Poor body image is affecting the happiness of gay men, according to results of the 2011 Sex Now Survey, presented at a recent gay men’s health conference in Vancouver.
“It’s one of those issues which comes out very prominently in gay men — particularly with reference to bisexual men and straight men in this survey — that gay men are much more conscious of these things and much less satisfied with their own bodies,” says Terry Trussler, of Vancouver’s Community Based Research Centre (CBRC), who presented these findings at the Beyond Behaviours conference at SFU Harbour Centre on April 15.
“They aren’t happy with their body, and so we see this in wanting to lose weight, wanting to feel more muscular, wanting to present better to their guys; that’s the best way to put it,” Trussler says.
“So this comes in a lot of different ways. It comes in gay men’s eating habits, it comes in exercise, and so there’s a lot of gay men who are members of gyms because they are trying to muscle up and lose weight and so on.”
Beyond Behaviours: Uncovering the Social Production of HIV Epidemics Among Gay Men was hosted by the CBRC in collaboration with Universities Without Walls and followed the Canadian Association for HIV Research (CAHR) conference, which took place in Vancouver from April 11 to 14.
“Over the years [CAHR] has not made as much room for gay men’s research, particularly the research that is trying to challenge the dominant biomedical model,” says CBRC research director Olivier Ferlatte.
“There are always a lot of people travelling to the CAHR conference,” Ferlatte adds, so CBRC conference organizers hoped to engage people nationally, who were already coming to town for the larger HIV conference.
The participants of the CBRC conference, which attracted 90 attendees, attempted to move the discussion of HIV beyond condoms and risk to address some of the social factors that come into play with respect to gay men and HIV.
“There’s a lot of us that have been pushing for this agenda to stop looking at HIV risk and try to go beyond behaviour, which was the theme of the conference,” Ferlatte says. “We have been having this conversation for such a long time, but I don’t think we’ve had it in such an organized way. So hopefully, that will help us because we all feel challenges to go beyond this and do the research in our practice.”
The CBRC conference opened with a talk by Adam Isaiah Green, an associate professor of sociology at the University of Toronto who provided an overview of the history of the HIV epidemic and the various approaches to the epidemic.
“The point is that unprotected intercourse is determined by so many different factors that one might rightly ask if the very question that you’ve been asking for 30 years — ‘Why do gay and bisexual men have unsafe sex?’ — is not the right question at all,” he says.
“Ironically, the very question ‘Why do gay men have unsafe sex?’ seems to rest upon the assumptions and roles we are trying to fight against, which is the assumption of the rational actor whose practices will respond appropriately to protect his health, putting his safety before pleasure.”

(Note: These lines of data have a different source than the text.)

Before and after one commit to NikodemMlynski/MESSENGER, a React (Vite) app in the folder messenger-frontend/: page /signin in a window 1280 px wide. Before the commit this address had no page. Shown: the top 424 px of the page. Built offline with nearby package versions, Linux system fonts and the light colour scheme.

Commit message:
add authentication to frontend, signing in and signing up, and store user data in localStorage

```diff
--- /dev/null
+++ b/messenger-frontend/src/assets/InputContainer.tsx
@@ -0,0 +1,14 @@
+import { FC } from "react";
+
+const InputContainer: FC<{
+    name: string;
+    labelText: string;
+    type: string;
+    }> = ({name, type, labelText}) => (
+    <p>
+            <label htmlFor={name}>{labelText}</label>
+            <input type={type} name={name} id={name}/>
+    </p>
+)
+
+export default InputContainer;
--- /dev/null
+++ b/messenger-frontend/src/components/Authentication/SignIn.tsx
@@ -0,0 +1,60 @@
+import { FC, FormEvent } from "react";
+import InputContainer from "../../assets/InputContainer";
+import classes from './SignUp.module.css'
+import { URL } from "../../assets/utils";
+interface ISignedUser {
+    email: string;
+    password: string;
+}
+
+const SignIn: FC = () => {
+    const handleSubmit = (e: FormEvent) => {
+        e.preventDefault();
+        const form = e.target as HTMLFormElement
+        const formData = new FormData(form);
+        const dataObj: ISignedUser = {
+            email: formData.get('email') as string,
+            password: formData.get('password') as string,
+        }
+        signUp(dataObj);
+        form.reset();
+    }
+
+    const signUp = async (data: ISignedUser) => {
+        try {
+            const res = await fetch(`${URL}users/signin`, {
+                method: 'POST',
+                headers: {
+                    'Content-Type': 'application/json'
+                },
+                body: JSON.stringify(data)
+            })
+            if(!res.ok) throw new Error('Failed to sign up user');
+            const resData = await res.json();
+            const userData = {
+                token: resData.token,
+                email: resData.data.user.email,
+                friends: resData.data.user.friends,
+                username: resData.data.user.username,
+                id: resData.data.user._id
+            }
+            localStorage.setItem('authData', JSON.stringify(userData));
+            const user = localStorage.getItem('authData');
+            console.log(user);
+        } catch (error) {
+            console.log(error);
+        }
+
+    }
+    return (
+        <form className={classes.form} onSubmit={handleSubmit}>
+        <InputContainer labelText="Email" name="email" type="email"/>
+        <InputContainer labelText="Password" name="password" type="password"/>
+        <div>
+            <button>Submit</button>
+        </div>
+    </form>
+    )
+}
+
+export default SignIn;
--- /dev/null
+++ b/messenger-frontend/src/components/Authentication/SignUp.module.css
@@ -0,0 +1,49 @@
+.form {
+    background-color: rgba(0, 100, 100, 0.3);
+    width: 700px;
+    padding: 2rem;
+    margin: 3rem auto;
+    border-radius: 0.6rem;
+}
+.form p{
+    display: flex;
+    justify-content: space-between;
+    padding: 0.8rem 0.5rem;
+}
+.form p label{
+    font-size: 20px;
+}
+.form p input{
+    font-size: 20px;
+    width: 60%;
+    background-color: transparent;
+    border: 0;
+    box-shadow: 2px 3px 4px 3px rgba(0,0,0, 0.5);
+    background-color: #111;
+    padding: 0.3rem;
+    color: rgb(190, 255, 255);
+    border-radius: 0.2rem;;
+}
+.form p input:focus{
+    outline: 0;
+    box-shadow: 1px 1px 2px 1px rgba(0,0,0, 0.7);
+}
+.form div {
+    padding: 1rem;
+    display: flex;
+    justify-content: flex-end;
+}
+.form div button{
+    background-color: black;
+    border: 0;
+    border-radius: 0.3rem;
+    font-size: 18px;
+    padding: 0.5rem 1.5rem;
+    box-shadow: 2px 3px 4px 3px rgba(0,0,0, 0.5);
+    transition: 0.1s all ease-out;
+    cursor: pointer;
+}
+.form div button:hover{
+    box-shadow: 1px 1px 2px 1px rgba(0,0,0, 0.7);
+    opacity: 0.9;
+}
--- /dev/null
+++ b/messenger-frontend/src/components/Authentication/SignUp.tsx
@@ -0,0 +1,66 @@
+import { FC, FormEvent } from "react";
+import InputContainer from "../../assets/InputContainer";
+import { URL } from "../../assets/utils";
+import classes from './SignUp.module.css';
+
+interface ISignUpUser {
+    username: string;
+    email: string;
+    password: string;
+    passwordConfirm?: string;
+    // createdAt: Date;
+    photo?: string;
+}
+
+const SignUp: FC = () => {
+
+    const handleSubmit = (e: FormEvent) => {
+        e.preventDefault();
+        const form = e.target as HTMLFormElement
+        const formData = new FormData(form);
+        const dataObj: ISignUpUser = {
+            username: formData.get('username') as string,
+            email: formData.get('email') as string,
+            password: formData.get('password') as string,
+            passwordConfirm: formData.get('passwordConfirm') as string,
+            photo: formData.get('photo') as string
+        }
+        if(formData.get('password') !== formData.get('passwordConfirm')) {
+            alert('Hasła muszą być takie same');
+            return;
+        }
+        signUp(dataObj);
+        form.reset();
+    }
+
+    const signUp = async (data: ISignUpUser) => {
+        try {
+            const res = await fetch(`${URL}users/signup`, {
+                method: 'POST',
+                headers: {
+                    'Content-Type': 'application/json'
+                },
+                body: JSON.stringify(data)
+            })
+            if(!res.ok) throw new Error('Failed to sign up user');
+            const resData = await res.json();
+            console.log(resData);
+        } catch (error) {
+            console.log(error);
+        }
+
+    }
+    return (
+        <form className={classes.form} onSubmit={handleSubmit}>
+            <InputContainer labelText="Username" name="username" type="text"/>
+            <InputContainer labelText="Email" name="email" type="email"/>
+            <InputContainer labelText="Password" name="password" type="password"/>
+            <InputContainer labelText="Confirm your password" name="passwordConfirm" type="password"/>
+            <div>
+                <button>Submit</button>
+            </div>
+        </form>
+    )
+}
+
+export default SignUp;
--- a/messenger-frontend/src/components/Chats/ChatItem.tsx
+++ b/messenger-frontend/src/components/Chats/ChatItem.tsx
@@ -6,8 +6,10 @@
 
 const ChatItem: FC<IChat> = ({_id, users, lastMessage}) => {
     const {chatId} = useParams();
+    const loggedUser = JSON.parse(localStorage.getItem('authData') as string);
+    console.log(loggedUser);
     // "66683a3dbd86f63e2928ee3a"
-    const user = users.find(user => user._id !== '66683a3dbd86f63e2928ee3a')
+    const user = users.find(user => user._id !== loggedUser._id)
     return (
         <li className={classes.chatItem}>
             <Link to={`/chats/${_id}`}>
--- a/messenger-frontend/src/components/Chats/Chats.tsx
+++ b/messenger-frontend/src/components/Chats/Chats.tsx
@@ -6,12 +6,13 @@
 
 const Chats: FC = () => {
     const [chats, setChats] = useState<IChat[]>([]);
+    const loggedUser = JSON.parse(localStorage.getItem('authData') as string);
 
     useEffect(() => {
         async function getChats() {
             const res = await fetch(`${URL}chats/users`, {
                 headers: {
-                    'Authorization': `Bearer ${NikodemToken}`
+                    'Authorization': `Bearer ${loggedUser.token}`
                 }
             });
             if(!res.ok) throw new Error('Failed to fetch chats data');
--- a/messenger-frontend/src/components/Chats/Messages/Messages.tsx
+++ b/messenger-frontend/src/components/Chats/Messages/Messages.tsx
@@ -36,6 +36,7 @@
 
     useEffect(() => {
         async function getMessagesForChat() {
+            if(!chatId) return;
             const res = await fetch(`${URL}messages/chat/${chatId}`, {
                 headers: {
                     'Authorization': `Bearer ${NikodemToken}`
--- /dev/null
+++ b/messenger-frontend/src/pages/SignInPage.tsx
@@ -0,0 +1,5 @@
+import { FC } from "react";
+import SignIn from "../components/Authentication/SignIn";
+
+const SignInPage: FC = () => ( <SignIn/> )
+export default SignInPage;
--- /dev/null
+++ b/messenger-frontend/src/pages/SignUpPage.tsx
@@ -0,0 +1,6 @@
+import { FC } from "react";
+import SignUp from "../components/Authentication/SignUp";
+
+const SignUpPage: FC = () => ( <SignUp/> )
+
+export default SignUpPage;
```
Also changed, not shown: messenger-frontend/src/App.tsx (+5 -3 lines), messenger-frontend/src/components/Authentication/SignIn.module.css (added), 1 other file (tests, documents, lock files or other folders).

Scott Harrison, a nurse for Providence Health and president of the Canadian Association of Nurses in AIDS Care, suggested the prognosis was not looking good for young gay men who, he says, are not getting an adequate sex education.
“We still see, unfortunately, lots of very young gay men, 17 and 18, seroconverting or coming to us with sexually transmitted infections after their first sexual debut, and they really know very, very little about their own bodies: how it functions or what gay sex even looks like,” Harrison says. “They learn what it looks like when they got a dick in their hand and it’s a bit late.
“Their heterosexual counterparts have much more input in the schooling system regarding safe-sex practices, and a lot of young gay men are learning about sex by watching porn, and they wonder when you stick a dick in without lube they go ‘ow’ and not ‘yeah.’”
Green says that studies regarding HIV transmission among men who have sex with men in North America, Western Europe, Scandinavia and Australia suggest that prevention work has not abated HIV transmission.
“It’s a bit like a never-ending tsunami,” he says. “HIV continues with wave after wave of new infection, so just when we think we may have the upper hand on the virus it seems to elude our prevention campaigns, or it calls for a continuous reinvention of those campaigns and adaptation of those campaigns to ever-changing target populations.
“Indeed, with respect to ending the HIV epidemic once and for all, we may indeed need to move beyond behaviours in some sense.”